Among his loyal longtime clientele, Nancy and Dr. Len Anglis say that Benny’s restaurants have been “our perfect date night for the past 21 years. It’s an oasis where we can relax and thoroughly enjoy every moment.”
Good food is extremely important and service is even more important because you can cook at home after all, Benny observes. “Good service is having everything at the table you need without noticing it.” Marcia and Will Glaros are another couple who have been patronizing Benny’s establishments for more than two decades. “We think it’s one of the best in Northwest Indiana,” Marcia says. “We have enjoyed hosting private parties at Gamba, including a bridal shower, a baby shower, and several corporate events. We’ve also had his talented staff cater parties at our home, providing wonderful food for as many as 60 guests.”

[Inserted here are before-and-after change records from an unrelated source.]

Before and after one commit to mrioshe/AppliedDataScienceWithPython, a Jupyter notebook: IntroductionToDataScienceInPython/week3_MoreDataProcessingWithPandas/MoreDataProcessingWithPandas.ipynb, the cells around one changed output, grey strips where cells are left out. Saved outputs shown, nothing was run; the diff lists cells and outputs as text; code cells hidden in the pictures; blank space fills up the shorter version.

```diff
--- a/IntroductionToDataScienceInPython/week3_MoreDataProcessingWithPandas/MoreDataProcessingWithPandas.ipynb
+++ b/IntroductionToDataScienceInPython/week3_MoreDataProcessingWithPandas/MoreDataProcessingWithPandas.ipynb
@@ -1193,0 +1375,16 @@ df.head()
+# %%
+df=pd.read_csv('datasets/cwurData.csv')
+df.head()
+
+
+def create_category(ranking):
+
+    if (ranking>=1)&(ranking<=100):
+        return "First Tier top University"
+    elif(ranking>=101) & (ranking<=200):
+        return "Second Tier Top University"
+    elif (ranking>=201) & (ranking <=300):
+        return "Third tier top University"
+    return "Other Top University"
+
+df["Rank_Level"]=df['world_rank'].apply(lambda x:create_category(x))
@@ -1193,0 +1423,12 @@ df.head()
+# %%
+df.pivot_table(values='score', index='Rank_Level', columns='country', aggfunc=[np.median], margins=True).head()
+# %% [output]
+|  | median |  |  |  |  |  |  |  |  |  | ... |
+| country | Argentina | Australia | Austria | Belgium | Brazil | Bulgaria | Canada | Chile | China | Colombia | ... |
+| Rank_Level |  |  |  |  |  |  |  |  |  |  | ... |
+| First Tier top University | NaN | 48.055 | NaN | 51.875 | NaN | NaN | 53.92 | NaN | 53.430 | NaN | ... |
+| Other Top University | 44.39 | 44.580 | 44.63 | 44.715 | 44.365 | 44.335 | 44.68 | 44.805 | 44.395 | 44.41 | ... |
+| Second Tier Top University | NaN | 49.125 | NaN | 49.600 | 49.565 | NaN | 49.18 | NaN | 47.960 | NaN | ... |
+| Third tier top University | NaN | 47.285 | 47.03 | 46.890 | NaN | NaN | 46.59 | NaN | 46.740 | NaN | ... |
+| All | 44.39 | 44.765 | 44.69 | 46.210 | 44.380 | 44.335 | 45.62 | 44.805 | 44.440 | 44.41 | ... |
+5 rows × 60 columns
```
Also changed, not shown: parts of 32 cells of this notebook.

“Our industry is fun,” Benny says. “If I came back to life, I would want to do this again. I learn about people and I learn about myself.”
Banker Chris Morrow says, “Benny embodies what is right not only in America but one of the best things in Northwest Indiana. Not only did he work to raise a family, he worked to chase his dream of owning his own business. I am honored to know him and his family. He is family.”
To me, Gamba is still the place to be and be seen. The slogan on the new menu says “Where friends meet,” and it’s true about this place. It reminds me of the ending of “Moonstruck,” one of my favorite movies, where everybody raises their glasses and toasts, “Tutti via! Bicchiere in mano! Alla famiglia! To family!”